Advance Your Career With Social Media

Do you consider yourself to be a bit of a social media whizz? Loads of Twitter followers, constantly posting on Instagram, reaching out on Facebook? Have you considered that this skill might be something that can advance your career?

Last month we looked at the learning opportunities that are out there which can help you extend your CV and get promotion. One of these is developing a talent for social media, which is increasingly important for law firms, but which not all law firms are confident about. 

Law firms these days rely more and more on non-lawyer members of staff to drive the business forward. Schillings, for example, a London firm widely regarded as extremely progressive and adventurous, has announced that by the end of 2017, half of the firm’s fee-earners will be non-lawyers. Part of this kind of thinking, which is becoming much more widespread, is putting the firm out into the market via its PR and advertising. That of course includes posts on Twitter, Instagram photographs and YouTube videos, among other things. 

If this is an extension of your work that might interest you, it’s worth investigating it, as it is seen as essential for law firms to have a social media strategy these days.
Lots of courses are available on social media, and if this is an area in which you would like to develop, it’s probably worth researching them and going on the one that you think suits you best. Your firm may offer to pay for the course, but if you have to pay for it yourself, it’s well worth the investment as you are likely to boost your earning power. As well as doing “practice runs” on media campaigns on such courses, you will also get certification for your CV, which shows future employers that you have sought-after skills. 

If you work for a large firm, tweeting and LinkedIn posting might already be done by an outsourced PR firm, but you can still make contact with them and ask about opportunities. It may well be worth making some “pitches”, suggesting some topics that they might consider tweeting about. You can also discuss this with your boss and find out what s/he is doing that’s tweetable, which would be very impressive.
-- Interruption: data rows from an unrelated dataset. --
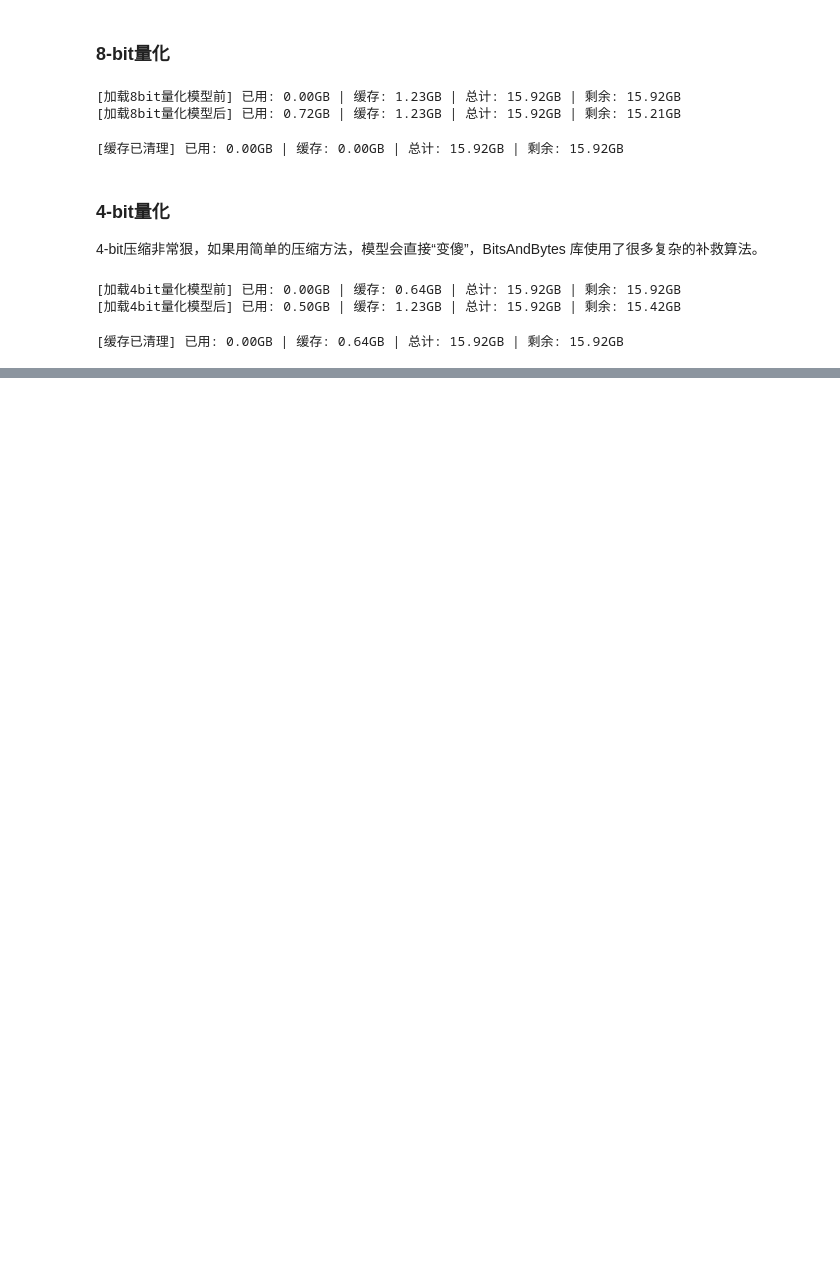
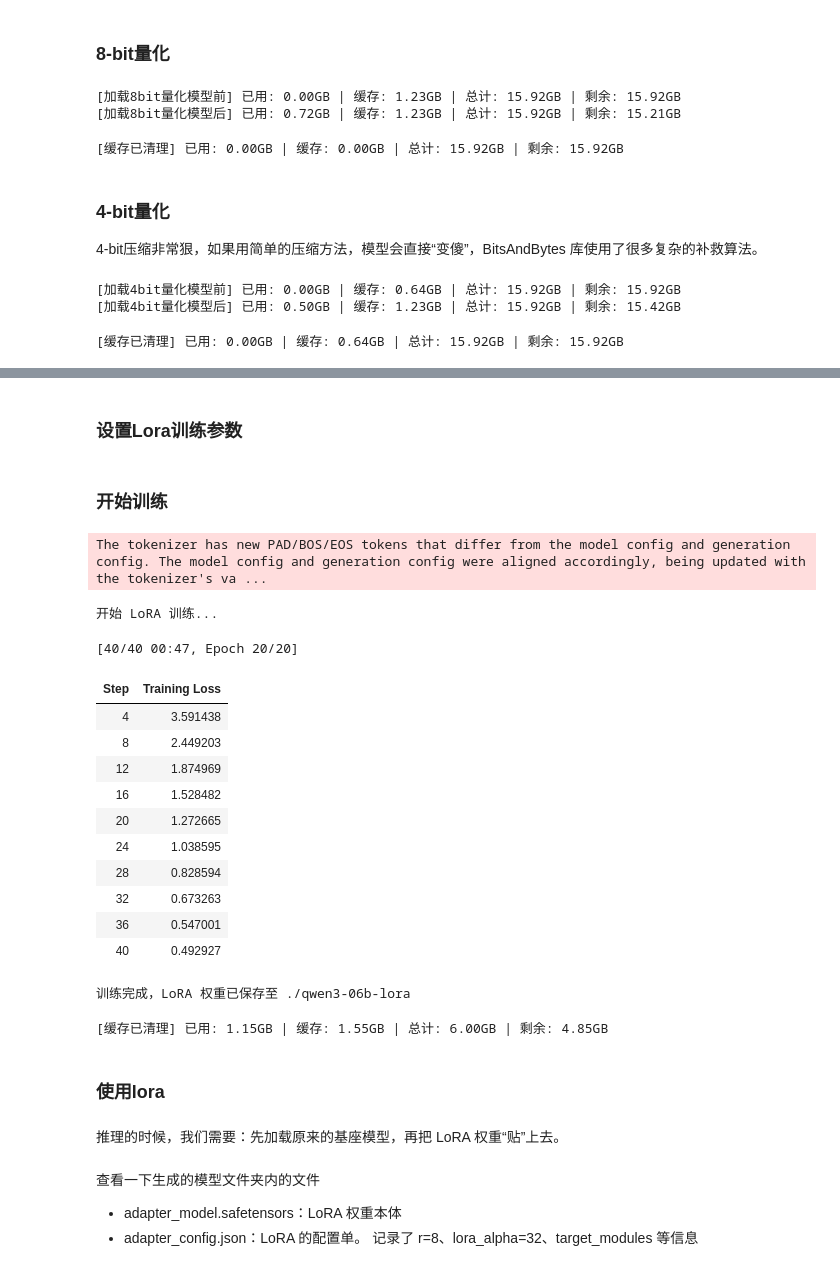
Before and after one commit to kkmlimingfeng/Artificial-Intelligence-Learning, a Jupyter notebook: kkmlmf/6_LMandLora.ipynb, the cells around one changed output, grey strips where cells are left out. Saved outputs shown, nothing was run; the diff lists cells and outputs as text; code cells hidden in the pictures; blank space fills up the shorter version.

```diff
--- a/kkmlmf/6_LMandLora.ipynb
+++ b/kkmlmf/6_LMandLora.ipynb
@@ -610,0 +731,20 @@ CleanMemory()
+# %%
+dataset = load_dataset("json", data_files="vla_dataset.jsonl", split="train")
+# %% [markdown]
+### 设置Lora训练参数
+# %%
+training_args = TrainingArguments(
+    output_dir="./qwen3-lora-output",    # 模型保存路径
+    num_train_epochs=20,                 # 训练轮数
+    per_device_train_batch_size=4,       # 批次大小，显存不够可改小为 2
+    gradient_accumulation_steps=4,       # 梯度累积，相当于增大 batch size
+    learning_rate=3e-4,                  # LoRA 学习率通常可以设大一点
+    logging_steps=4,                     # 每 4 步打印一次日志
+    save_steps=100,                      # 每 100 步保存一次 checkpoint
+    bf16=True,                           # 使用混合精度训练
+    # fp16=True,                         # 上面不能用就用这个
+    report_to="none",                    # 不上报日志
+    remove_unused_columns=False          # 使用自定义 data_collator 时通常需要设为 False
+)
+# %% [markdown]
+### 开始训练
@@ -610,0 +753,44 @@ CleanMemory()
+# %%
+# 使用增强版Trainer： SFTTrainer 并开始训练
+trainer = SFTTrainer(
+    model = model,
+    # peft_config=peft_config,          # 可以使用自动挂载lora
+    args = training_args,
+    train_dataset=dataset,           # 直接传原始数据集
+)
+
+print("开始 LoRA 训练...")
+trainer.train()
+
+# 6. 保存 LoRA 权重
+# 注意：这里只会保存训练好的lora参数，文件非常小（通常只有几十 MB），而不是整个模型
+save_path = "./qwen3-06b-lora"
+trainer.model.save_pretrained(save_path)
+tokenizer.save_pretrained(save_path)
+print("训练完成，LoRA 权重已保存至", save_path)
+# %% [output]
+The tokenizer has new PAD/BOS/EOS tokens that differ from the model config and generation config. The model config and generation config were aligned accordingly, being updated with the tokenizer's va ...
+开始 LoRA 训练...
+[40/40 00:47, Epoch 20/20]
+| Step | Training Loss |
+| 4 | 3.591438 |
+| 8 | 2.449203 |
+| 12 | 1.874969 |
+| 16 | 1.528482 |
+| 20 | 1.272665 |
+| 24 | 1.038595 |
+| 28 | 0.828594 |
+| 32 | 0.673263 |
+| 36 | 0.547001 |
+| 40 | 0.492927 |
+训练完成，LoRA 权重已保存至 ./qwen3-06b-lora
+# %%
+del model
+del tokenizer
+CleanMemory()
+# %% [output]
+[缓存已清理] 已用: 1.15GB | 缓存: 1.55GB | 总计: 6.00GB | 剩余: 4.85GB
+# %% [markdown]
+### 使用lora
+# %% [markdown]
+推理的时候，我们需要：先加载原来的基座模型，再把 LoRA 权重“贴”上去。
@@ -610,0 +801,4 @@ CleanMemory()
+# %% [markdown]
+查看一下生成的模型文件夹内的文件
+- adapter_model.safetensors：LoRA 权重本体
+- adapter_config.json：LoRA 的配置单。 记录了 r=8、lora_alpha=32、target_modules 等信息
```
Also changed, not shown: parts of 28 cells of this notebook.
Check to see whether there is a protocol in your firm to suggest subjects for social media, and get guidance from management. My experience is that PR firms are often very keen to receive suggestions of possible tweets to keep posting regularly for your firm – they are often desperate for material. If the PR firm takes up any of your suggestions, learn from the ones that it has chosen and the ones it’s rejected, and keep refining your skills. 

If you are in a firm where your boss or department doesn’t use a PR company, why not suggest opening a modest Twitter or LinkedIn account on behalf of them? You will probably find that your firm will want to approve any suggested posts, but that’s a safeguard for you as well as the firm, and helps you to build knowledge of what is and what is not acceptable. 
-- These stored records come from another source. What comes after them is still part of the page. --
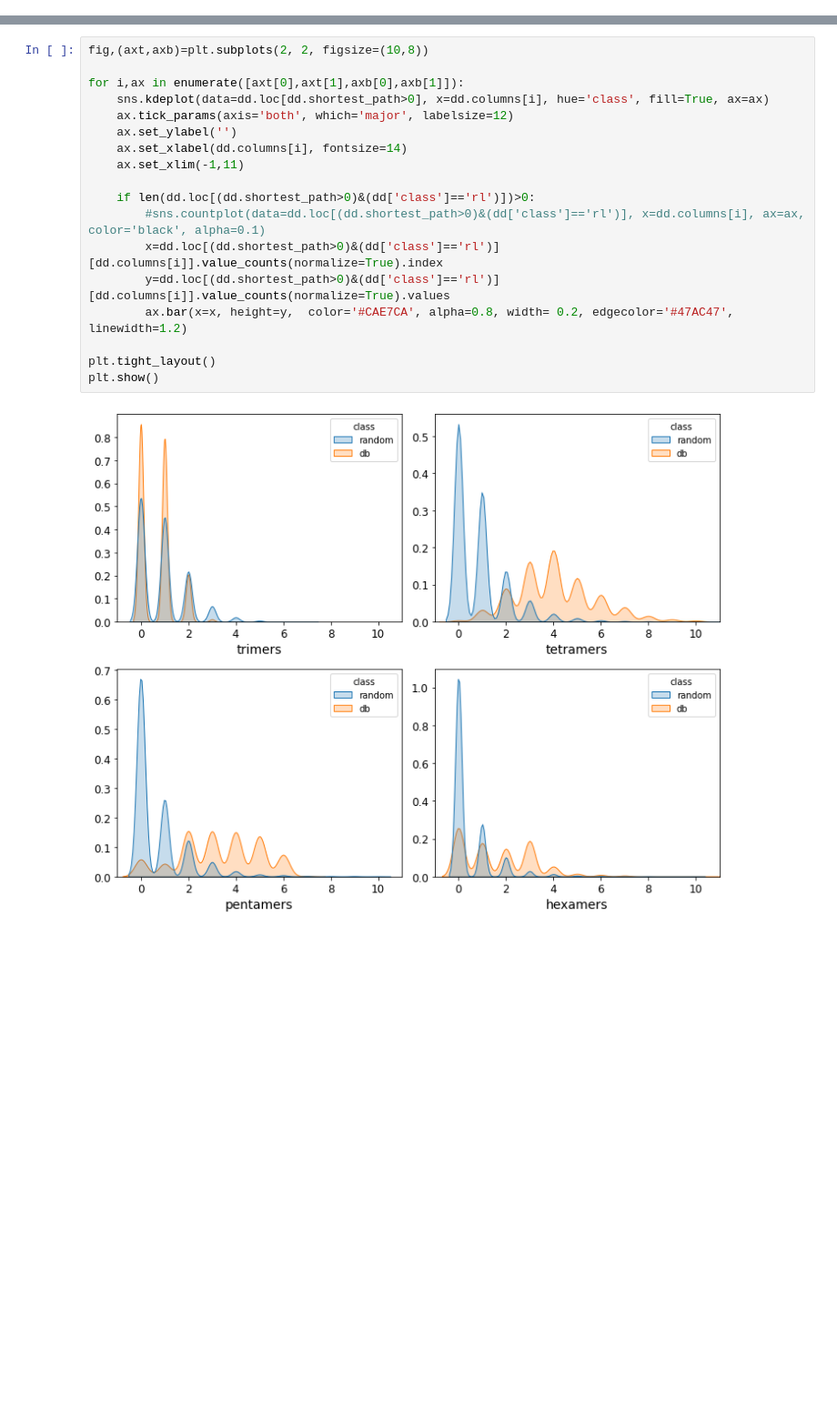
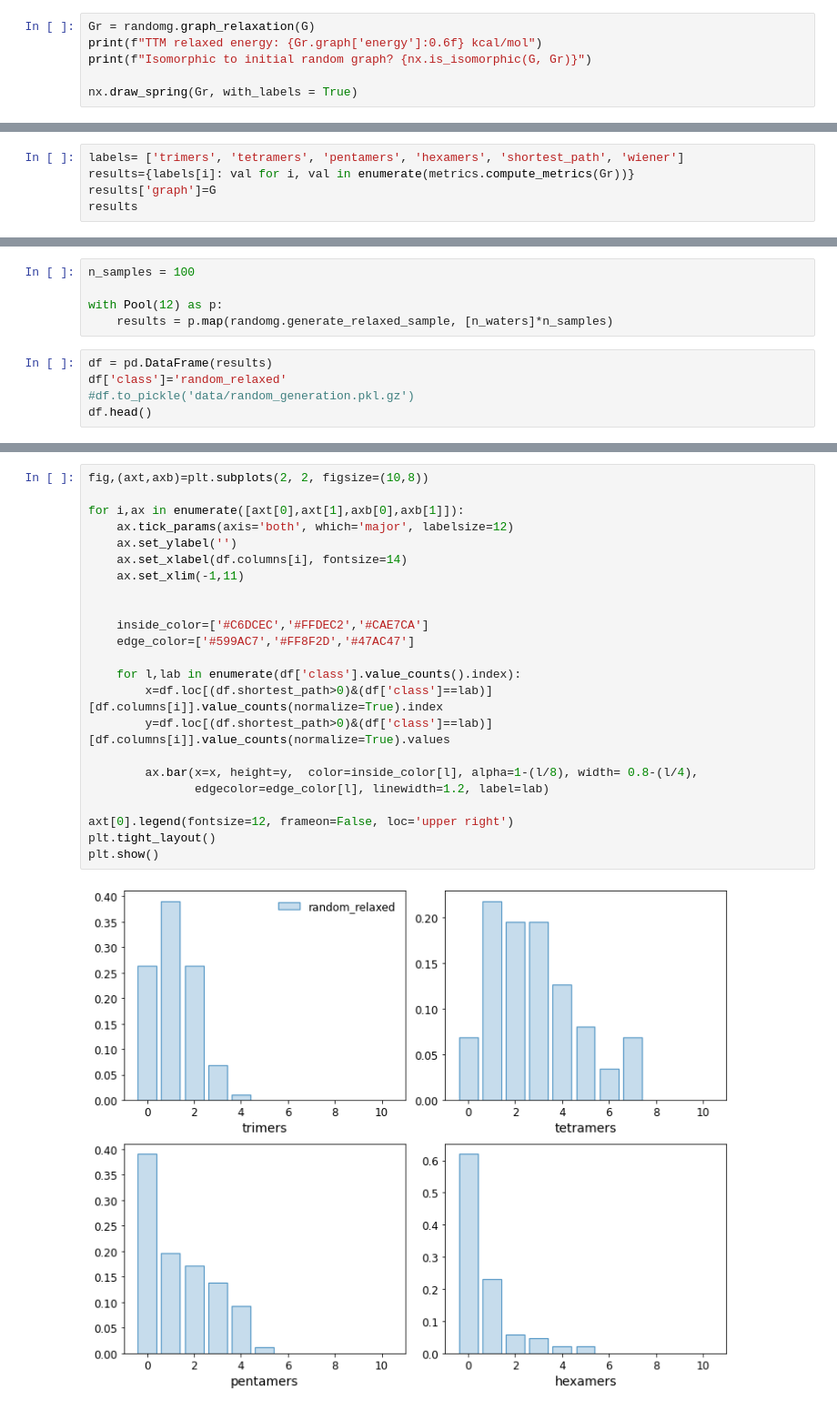
Before and after one commit to exalearn/hydronet, a Jupyter notebook: misc/random_graph_generation.ipynb, the cells around one changed output, grey strips where cells are left out. Shown: that part at 91% size. Drawn from its saved outputs; the diff is of its cells as text; blank space fills up the shorter version.

Commit message:
updated random graph generation example to include relaxation

```diff
--- a/misc/random_graph_generation.ipynb
+++ b/misc/random_graph_generation.ipynb
@@ -90,0 +28,6 @@ dd.head()
+# %%
+Gr = randomg.graph_relaxation(G)
+print(f"TTM relaxed energy: {Gr.graph['energy']:0.6f} kcal/mol")
+print(f"Isomorphic to initial random graph? {nx.is_isomorphic(G, Gr)}")
+
+nx.draw_spring(Gr, with_labels = True)
@@ -90,0 +40,5 @@ dd.head()
+# %%
+labels= ['trimers', 'tetramers', 'pentamers', 'hexamers', 'shortest_path', 'wiener']
+results={labels[i]: val for i, val in enumerate(metrics.compute_metrics(Gr))}
+results['graph']=G
+results
@@ -90,0 +55,10 @@ dd.head()
+# %%
+n_samples = 100
+
+with Pool(12) as p:
+    results = p.map(randomg.generate_relaxed_sample, [n_waters]*n_samples)
+# %%
+df = pd.DataFrame(results)
+df['class']='random_relaxed'
+#df.to_pickle('data/random_generation.pkl.gz')
+df.head()
@@ -91,20 +72,25 @@ dd.head()
 # %%
 fig,(axt,axb)=plt.subplots(2, 2, figsize=(10,8))
 
 for i,ax in enumerate([axt[0],axt[1],axb[0],axb[1]]):
-    sns.kdeplot(data=dd.loc[dd.shortest_path>0], x=dd.columns[i], hue='class', fill=True, ax=ax)
     ax.tick_params(axis='both', which='major', labelsize=12)
     ax.set_ylabel('')
-    ax.set_xlabel(dd.columns[i], fontsize=14)
+    ax.set_xlabel(df.columns[i], fontsize=14)
     ax.set_xlim(-1,11)
 
-    if len(dd.loc[(dd.shortest_path>0)&(dd['class']=='rl')])>0:
-        #sns.countplot(data=dd.loc[(dd.shortest_path>0)&(dd['class']=='rl')], x=dd.columns[i], ax=ax,  color='black', alpha=0.1)
-        x=dd.loc[(dd.shortest_path>0)&(dd['class']=='rl')][dd.columns[i]].value_counts(normalize=True).index
-        y=dd.loc[(dd.shortest_path>0)&(dd['class']=='rl')][dd.columns[i]].value_counts(normalize=True).values
-        ax.bar(x=x, height=y,  color='#CAE7CA', alpha=0.8, width= 0.2, edgecolor='#47AC47', linewidth=1.2)
 
+    inside_color=['#C6DCEC','#FFDEC2','#CAE7CA']
+    edge_color=['#599AC7','#FF8F2D','#47AC47']
+
+    for l,lab in enumerate(df['class'].value_counts().index):
+        x=df.loc[(df.shortest_path>0)&(df['class']==lab)][df.columns[i]].value_counts(normalize=True).index
+        y=df.loc[(df.shortest_path>0)&(df['class']==lab)][df.columns[i]].value_counts(normalize=True).values
+
+        ax.bar(x=x, height=y,  color=inside_color[l], alpha=1-(l/8), width= 0.8-(l/4),
+               edgecolor=edge_color[l], linewidth=1.2, label=lab)
+
+axt[0].legend(fontsize=12, frameon=False, loc='upper right')
 plt.tight_layout()
 plt.show()
 # %% [output]
-[figure, old version]
+[figure, new version]
```
Also changed, not shown: parts of 20 cells of this notebook, 2 other files.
If there is an overall marketing and PR strategy for the firm, it is always important to run ideas past management or the PR company, but look on this as a positive rather than a negative. Every time you do this, you are making stronger connections in the part of the legal business that you want to move to. If you want to move into legal PR full-time, you may well hear about possible opportunities through these people before they are generally known about.

Your understanding of the legal business through your secretarial work, combined with your flair for social media, can open up a whole new area of work for you. And if it does – tweet to us about it!